My boss came up with a strange idea in my opinion. He doesn't want to keep email addresses in the database. However, we use them to log people in, and we keep newsletters to those who actively gave consent. Also, every now and then, we have to contact the whole bulk of people. Even with those 3 cases, he doesn't want them clear in the database.
So he came up with this: after normalizing them (trimming space, lower casing them and a couple more conversions), I should strong hash them. This would give us access to the "login" part.
After that, he understood we still need email addresses for those that signed up in the newsletter. So he suggested to keep another field with an encrypted email address, but nil to those that don't want a newsletter. Enough to say, the key to decrypt the email address needs to be in the server, so that the process can be done automatically.
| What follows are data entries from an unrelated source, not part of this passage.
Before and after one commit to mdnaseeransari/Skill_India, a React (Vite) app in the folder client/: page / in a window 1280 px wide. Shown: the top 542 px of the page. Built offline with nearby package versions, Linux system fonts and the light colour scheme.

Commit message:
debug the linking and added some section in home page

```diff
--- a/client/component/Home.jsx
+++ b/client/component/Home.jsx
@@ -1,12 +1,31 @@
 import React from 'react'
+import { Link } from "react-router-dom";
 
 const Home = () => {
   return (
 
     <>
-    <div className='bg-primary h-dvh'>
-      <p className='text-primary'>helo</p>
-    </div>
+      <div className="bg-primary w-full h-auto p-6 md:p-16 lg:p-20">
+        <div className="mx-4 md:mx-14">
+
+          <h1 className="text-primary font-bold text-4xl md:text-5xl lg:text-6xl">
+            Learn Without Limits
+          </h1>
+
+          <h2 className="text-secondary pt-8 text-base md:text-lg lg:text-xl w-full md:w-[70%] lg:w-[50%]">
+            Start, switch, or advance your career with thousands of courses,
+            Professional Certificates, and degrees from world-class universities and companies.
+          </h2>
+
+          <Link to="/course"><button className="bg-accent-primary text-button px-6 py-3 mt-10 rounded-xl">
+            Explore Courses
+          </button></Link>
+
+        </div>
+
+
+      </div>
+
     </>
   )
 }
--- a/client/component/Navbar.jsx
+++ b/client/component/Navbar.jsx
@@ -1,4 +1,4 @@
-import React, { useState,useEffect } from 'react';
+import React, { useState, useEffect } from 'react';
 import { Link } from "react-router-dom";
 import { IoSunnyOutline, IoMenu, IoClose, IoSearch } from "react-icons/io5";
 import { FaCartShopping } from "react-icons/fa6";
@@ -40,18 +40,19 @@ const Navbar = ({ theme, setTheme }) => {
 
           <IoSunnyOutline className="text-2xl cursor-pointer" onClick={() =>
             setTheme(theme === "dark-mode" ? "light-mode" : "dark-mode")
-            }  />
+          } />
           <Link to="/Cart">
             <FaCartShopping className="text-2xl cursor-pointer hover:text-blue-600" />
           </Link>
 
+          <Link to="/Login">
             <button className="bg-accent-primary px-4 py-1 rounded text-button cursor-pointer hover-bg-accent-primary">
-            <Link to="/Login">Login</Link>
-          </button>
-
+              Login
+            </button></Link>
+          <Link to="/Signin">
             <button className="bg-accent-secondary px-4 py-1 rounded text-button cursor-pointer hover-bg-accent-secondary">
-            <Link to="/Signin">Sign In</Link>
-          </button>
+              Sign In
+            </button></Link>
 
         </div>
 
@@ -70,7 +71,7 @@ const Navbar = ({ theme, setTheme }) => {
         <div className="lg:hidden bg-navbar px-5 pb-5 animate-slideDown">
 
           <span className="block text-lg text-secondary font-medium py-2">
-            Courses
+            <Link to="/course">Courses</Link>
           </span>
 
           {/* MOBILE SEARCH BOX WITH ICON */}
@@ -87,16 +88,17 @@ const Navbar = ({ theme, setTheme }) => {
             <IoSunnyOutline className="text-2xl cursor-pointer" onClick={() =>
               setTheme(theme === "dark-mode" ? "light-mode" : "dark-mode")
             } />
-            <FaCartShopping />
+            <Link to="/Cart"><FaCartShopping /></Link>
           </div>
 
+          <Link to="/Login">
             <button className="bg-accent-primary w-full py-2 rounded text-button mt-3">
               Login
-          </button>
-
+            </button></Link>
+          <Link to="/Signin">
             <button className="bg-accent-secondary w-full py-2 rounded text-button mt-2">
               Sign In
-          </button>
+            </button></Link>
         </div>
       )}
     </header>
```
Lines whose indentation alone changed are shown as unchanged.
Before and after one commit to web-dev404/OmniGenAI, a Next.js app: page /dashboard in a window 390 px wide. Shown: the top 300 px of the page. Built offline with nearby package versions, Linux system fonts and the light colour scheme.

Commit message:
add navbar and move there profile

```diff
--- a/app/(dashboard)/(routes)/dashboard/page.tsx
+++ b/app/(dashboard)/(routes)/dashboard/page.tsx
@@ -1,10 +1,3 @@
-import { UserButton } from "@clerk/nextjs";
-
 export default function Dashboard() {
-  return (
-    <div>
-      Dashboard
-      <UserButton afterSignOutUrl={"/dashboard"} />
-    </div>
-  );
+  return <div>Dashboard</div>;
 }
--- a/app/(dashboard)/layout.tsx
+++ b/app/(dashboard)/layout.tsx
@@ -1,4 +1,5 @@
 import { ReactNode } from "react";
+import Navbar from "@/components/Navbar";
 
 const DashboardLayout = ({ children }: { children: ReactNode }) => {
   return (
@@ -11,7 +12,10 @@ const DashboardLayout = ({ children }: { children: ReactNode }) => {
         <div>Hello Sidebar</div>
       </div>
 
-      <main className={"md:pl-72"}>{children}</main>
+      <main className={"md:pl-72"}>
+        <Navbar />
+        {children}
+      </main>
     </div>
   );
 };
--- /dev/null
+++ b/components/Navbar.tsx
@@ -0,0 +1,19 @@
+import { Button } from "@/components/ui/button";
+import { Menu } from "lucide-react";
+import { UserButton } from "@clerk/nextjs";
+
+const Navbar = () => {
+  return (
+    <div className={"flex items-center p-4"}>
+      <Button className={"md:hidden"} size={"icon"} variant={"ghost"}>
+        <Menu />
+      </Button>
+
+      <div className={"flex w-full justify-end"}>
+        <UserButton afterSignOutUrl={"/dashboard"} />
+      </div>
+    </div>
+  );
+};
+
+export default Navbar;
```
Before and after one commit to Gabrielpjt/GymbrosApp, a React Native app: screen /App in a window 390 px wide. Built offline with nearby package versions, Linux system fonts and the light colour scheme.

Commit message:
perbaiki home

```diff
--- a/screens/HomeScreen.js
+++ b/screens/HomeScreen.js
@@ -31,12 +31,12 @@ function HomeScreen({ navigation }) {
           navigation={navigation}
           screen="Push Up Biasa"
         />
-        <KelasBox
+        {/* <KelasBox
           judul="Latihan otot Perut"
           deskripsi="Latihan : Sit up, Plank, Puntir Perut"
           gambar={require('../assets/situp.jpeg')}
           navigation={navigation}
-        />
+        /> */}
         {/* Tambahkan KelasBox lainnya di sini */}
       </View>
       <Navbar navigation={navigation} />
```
The third case. Those cases where we really need to contact them. It turns out keeping the whole encrypted list is okay, as long as the password is stored in paper. This means that every time we needed to get all the email addresses, human intervention is needed. Worth noting that email addresses are clear in the database until we also run a process where we introduce the "paper password", moment where clear email addresses are deleted. This process is done weekly, so there are 6 days with a good sum of clear email addresses.
Honestly, I could buy the hash part, but the other two could seem more of a problem for the everyday employee (partial email address searches was also a thing to look for specific clients that could have badly entered the email address in the process and needed a little bit of help) than for any hacker, that could anyway gain access to the code, or brute force the paper-password ones.
Does it make sense to try to obfuscate email addresses at that level?